Venoarterial extracorporeal membrane oxygenation (VA-ECMO) is used as a rescue strategy for patients with refractory post-cardiotomy cardiogenic shock (PCS). These patients often have varying degrees of reduced hemoglobin levels, and there are few detailed investigations about the impact of hemoglobin level on their mortality. The objective of this study was to evaluate whether hemoglobin levels at day 1 from VA-ECMO initiation were associated with in-hospital mortality.
We performed a retrospective analysis of adult VA-ECMO patients over approximately a 2-year period. We divided patients into survival and death groups based on their clinical outcomes and compared the differences in parameters between the two groups. Multivariate logistic regression analyses were performed to estimate whether hemoglobin level was related to the mortality.
One hundred and sixteen patients were included in final analysis. There were 52 patients in the survival group and 64 in the death group.
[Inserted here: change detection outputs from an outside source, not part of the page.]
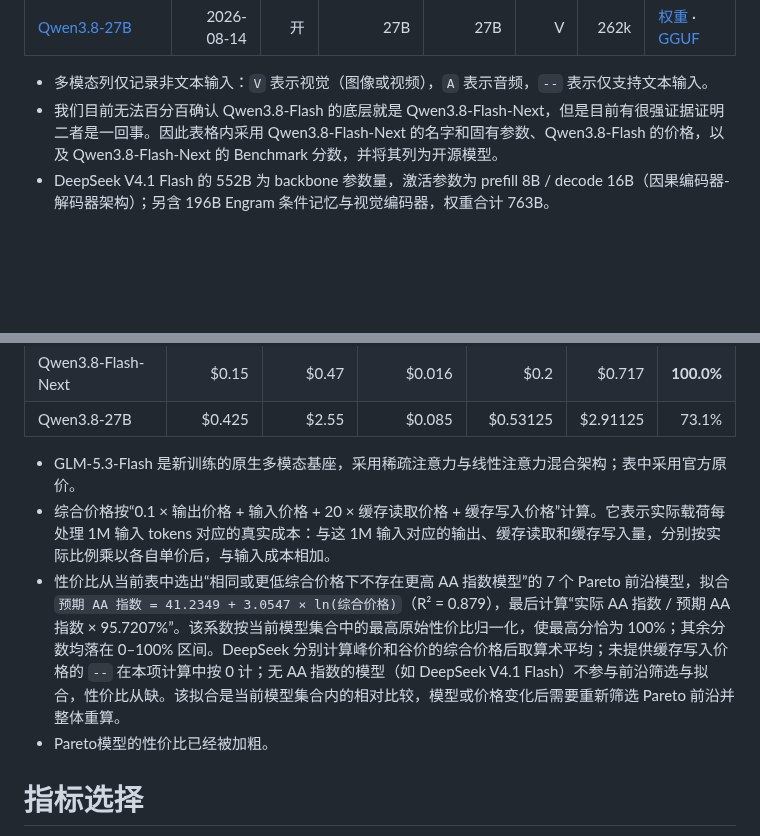
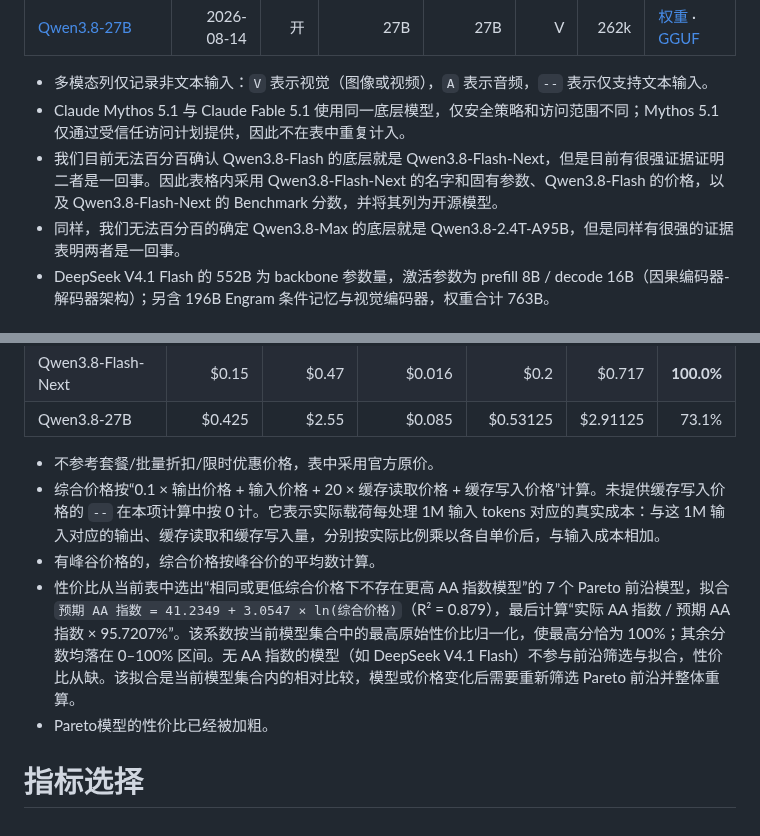
Before and after one commit to shell909090/ai, a Markdown page: comparison/README.md, 2 parts joined by grey strips. Rendered like a GitHub page; blank space fills up the shorter version.

Commit message:
Clarify model variants and pricing rules

```diff
--- a/comparison/README.md
+++ b/comparison/README.md
@@ -41,7 +41,9 @@
 | [Qwen3.8-27B](https://qwen.ai/blog?id=qwen3.8) | 2026-08-14 | 开 | 27B | 27B | V | 262k | [权重](https://huggingface.co/Qwen/Qwen3.8-27B) · [GGUF](https://huggingface.co/unsloth/Qwen3.8-27B-GGUF) |
 
 - 多模态列仅记录非文本输入：`V` 表示视觉（图像或视频），`A` 表示音频，`--` 表示仅支持文本输入。
+- Claude Mythos 5.1 与 Claude Fable 5.1 使用同一底层模型，仅安全策略和访问范围不同；Mythos 5.1 仅通过受信任访问计划提供，因此不在表中重复计入。
 - 我们目前无法百分百确认 Qwen3.8-Flash 的底层就是 Qwen3.8-Flash-Next，但是目前有很强证据证明二者是一回事。因此表格内采用 Qwen3.8-Flash-Next 的名字和固有参数、Qwen3.8-Flash 的价格，以及 Qwen3.8-Flash-Next 的 Benchmark 分数，并将其列为开源模型。
+- 同样，我们无法百分百的确定 Qwen3.8-Max 的底层就是 Qwen3.8-2.4T-A95B，但是同样有很强的证据表明两者是一回事。
 - DeepSeek V4.1 Flash 的 552B 为 backbone 参数量，激活参数为 prefill 8B / decode 16B（因果编码器-解码器架构）；另含 196B Engram 条件记忆与视觉编码器，权重合计 763B。
 
 # API 价格
@@ -70,9 +72,10 @@
 | Qwen3.8-Flash-Next | \$0.15 | \$0.47 | \$0.016 | \$0.2 | \$0.717 | **100.0%** |
 | Qwen3.8-27B | \$0.425 | \$2.55 | \$0.085 | \$0.53125 | \$2.91125 | 73.1% |
 
-- GLM-5.3-Flash 是新训练的原生多模态基座，采用稀疏注意力与线性注意力混合架构；表中采用官方原价。
-- 综合价格按“0.1 × 输出价格 + 输入价格 + 20 × 缓存读取价格 + 缓存写入价格”计算。它表示实际载荷每处理 1M 输入 tokens 对应的真实成本：与这 1M 输入对应的输出、缓存读取和缓存写入量，分别按实际比例乘以各自单价后，与输入成本相加。
-- 性价比从当前表中选出“相同或更低综合价格下不存在更高 AA 指数模型”的 7 个 Pareto 前沿模型，拟合 `预期 AA 指数 = 41.2349 + 3.0547 × ln(综合价格)`（R² = 0.879），最后计算“实际 AA 指数 / 预期 AA 指数 × 95.7207%”。该系数按当前模型集合中的最高原始性价比归一化，使最高分恰为 100%；其余分数均落在 0–100% 区间。DeepSeek 分别计算峰价和谷价的综合价格后取算术平均；未提供缓存写入价格的 `--` 在本项计算中按 0 计；无 AA 指数的模型（如 DeepSeek V4.1 Flash）不参与前沿筛选与拟合，性价比从缺。该拟合是当前模型集合内的相对比较，模型或价格变化后需要重新筛选 Pareto 前沿并整体重算。
+- 不参考套餐/批量折扣/限时优惠价格，表中采用官方原价。
+- 综合价格按“0.1 × 输出价格 + 输入价格 + 20 × 缓存读取价格 + 缓存写入价格”计算。未提供缓存写入价格的 `--` 在本项计算中按 0 计。它表示实际载荷每处理 1M 输入 tokens 对应的真实成本：与这 1M 输入对应的输出、缓存读取和缓存写入量，分别按实际比例乘以各自单价后，与输入成本相加。
+- 有峰谷价格的，综合价格按峰谷价的平均数计算。
+- 性价比从当前表中选出“相同或更低综合价格下不存在更高 AA 指数模型”的 7 个 Pareto 前沿模型，拟合 `预期 AA 指数 = 41.2349 + 3.0547 × ln(综合价格)`（R² = 0.879），最后计算“实际 AA 指数 / 预期 AA 指数 × 95.7207%”。该系数按当前模型集合中的最高原始性价比归一化，使最高分恰为 100%；其余分数均落在 0–100% 区间。无 AA 指数的模型（如 DeepSeek V4.1 Flash）不参与前沿筛选与拟合，性价比从缺。该拟合是当前模型集合内的相对比较，模型或价格变化后需要重新筛选 Pareto 前沿并整体重算。
 - Pareto模型的性价比已经被加粗。
 
 # 指标选择
```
The patients were younger in the survival group than the death group (58 vs 63, p = .023). The median (IQR) hemoglobin level at day 1 was 80 (73−89) × g/L, and the median (IQR) RelΔ hemoglobin was 41% (32–48%). Survival patients had a higher hemoglobin level at day 1 and a lower RelΔ hemoglobin than the death patients (91 vs 76 g/L, p < .001; 35% vs 45%, p < .001). The multivariable logistic regression analyses showed that the low hemoglobin levels at day 1 were independently associated with in-hospital mortality (OR 0.808; 95% CI, 0.747–0.874; p < .001). The AUROC for hemoglobin level was 0.89 (95% CI, 0.83–0.95) which was better than that of RelΔ hemoglobin (0.77, 95% CI, 0.68–0.86).
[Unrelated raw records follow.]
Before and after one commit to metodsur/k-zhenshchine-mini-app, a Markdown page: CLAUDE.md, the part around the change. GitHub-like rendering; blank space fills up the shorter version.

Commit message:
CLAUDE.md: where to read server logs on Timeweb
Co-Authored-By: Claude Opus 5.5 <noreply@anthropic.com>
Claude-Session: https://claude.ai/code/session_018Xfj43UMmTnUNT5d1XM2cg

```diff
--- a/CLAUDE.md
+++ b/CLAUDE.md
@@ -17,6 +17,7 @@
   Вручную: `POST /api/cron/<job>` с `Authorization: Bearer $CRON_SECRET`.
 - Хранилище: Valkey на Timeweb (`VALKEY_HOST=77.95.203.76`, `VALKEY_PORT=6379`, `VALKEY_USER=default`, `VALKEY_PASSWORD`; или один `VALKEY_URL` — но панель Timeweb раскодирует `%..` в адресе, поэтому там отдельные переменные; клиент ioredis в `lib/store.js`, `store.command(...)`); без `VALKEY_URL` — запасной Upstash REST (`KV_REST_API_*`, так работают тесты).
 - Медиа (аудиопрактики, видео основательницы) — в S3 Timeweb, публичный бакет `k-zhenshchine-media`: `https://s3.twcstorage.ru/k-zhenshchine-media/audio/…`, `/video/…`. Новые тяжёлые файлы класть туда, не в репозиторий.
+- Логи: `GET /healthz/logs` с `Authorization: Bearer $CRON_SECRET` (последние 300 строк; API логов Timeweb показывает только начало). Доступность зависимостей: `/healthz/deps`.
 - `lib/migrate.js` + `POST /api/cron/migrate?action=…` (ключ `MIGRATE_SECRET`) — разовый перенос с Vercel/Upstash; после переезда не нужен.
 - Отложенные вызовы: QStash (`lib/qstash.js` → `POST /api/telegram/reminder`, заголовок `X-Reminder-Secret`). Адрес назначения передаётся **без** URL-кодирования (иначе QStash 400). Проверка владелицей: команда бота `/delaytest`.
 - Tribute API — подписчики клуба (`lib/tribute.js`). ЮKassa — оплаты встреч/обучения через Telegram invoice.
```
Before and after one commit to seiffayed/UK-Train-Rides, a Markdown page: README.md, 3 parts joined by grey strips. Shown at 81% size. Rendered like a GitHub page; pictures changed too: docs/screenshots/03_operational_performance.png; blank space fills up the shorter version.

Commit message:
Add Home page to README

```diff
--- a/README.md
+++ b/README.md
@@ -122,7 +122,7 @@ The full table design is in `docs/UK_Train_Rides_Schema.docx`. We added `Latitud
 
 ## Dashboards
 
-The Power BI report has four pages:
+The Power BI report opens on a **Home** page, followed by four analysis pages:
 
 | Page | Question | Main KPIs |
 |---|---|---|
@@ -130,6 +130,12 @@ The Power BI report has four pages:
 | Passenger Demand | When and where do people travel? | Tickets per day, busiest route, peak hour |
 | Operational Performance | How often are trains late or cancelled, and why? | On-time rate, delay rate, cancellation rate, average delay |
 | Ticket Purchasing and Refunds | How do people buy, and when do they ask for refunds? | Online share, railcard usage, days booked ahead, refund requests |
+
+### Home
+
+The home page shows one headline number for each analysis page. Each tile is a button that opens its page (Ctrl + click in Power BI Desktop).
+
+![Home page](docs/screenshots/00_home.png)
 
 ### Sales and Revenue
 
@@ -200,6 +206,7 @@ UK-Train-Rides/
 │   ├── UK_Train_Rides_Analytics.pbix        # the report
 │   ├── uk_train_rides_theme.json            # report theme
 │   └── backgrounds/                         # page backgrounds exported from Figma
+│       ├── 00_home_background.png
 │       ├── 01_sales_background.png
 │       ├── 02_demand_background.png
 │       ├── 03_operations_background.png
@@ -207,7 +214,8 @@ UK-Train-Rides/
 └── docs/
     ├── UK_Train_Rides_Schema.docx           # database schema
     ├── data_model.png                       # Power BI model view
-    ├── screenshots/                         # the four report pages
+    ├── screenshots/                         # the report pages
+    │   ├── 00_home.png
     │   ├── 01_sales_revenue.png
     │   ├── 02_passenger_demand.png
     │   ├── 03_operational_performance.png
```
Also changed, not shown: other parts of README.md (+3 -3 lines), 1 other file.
In patients receiving VA-ECMO for PCS, the low hemoglobin levels at day 1 were independently associated with in-hospital mortality.